For this small but important group of frogs across my research sites, disciplinary labelling did not seem to feature in their self-conceptualisations; they often articulated multiple belongings – as, say, both computer science programmers and ‘green fingered’ wet lab biologists – but these identities were intertwined with individual autobiographical narratives that reflected the multiple, and sometimes contradictory trajectories that bring people in to careers. In the same way I am holding the snow in a fixed-state in my picture however, informants in my cases also had to hold their own lives still to recount and explain how they seemed to have found belonging across the multiple worlds of ‘wet’ and ‘dry’ lab science.
This brings us back to an important theme coming out of the conference for me, tensions between stability and dissolution. What can be seen, for example, when this shrinking pile of snow catches the eye of a passer-by? Is it a tangible sign that winter is now giving way to spring? Or will a Viennese local be transported back those few short days to a city blanketed in glistening white? As for me, an outsider in several ways the left-over snow was anachronistic, out of time and place, entirely dissonant from the previous hour’s experience, taking in Vienna’s stunning architecture under crystal blue skies. In short, the snow pile represents a multitude of possible pasts, always to some degree unknown because what people see and feel when standing on this corner, looking at this pile of soot and ice depends largely on their connection to this place at this particular time.

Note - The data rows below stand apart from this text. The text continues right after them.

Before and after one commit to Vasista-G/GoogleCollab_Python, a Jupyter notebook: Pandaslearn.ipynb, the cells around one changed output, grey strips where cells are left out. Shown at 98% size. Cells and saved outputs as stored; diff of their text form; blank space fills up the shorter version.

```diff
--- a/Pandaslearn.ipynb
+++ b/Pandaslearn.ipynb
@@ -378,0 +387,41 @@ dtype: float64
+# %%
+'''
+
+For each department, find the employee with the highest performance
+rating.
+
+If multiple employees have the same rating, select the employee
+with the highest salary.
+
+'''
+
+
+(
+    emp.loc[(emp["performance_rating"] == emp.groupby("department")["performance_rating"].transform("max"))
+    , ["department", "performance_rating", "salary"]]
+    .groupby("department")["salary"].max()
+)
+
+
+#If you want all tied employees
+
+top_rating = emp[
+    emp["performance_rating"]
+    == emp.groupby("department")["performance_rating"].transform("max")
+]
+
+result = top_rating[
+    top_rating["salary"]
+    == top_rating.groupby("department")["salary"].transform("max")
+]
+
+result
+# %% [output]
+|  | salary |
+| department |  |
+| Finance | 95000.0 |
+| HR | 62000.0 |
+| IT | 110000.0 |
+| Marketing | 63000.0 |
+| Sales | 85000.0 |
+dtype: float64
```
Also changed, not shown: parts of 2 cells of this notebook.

From unknowable pasts to seemingly predictable futures then. Do we ‘know’ that the ice will soon turn to water, solid to liquid, evaporating in to the atmosphere and finally leaving no trace of the rapid changes in season that have been and gone? Perhaps, but the traces of those changes will be left behind in each individual’s experience, some fleeting – like my own – others inherently stickier as those experiences are reflected back by others also sharing that time and place. This, it seems, is the power of community, to act as a repository of collective experience making, firmly connected to a shared space (physical or virtual), and often anchored to a particular period of time. Now that I have described them to you, will the amphibious researcher become all the more visible? Or will certain sets of skills always be appreciated at their parts rather than their whole?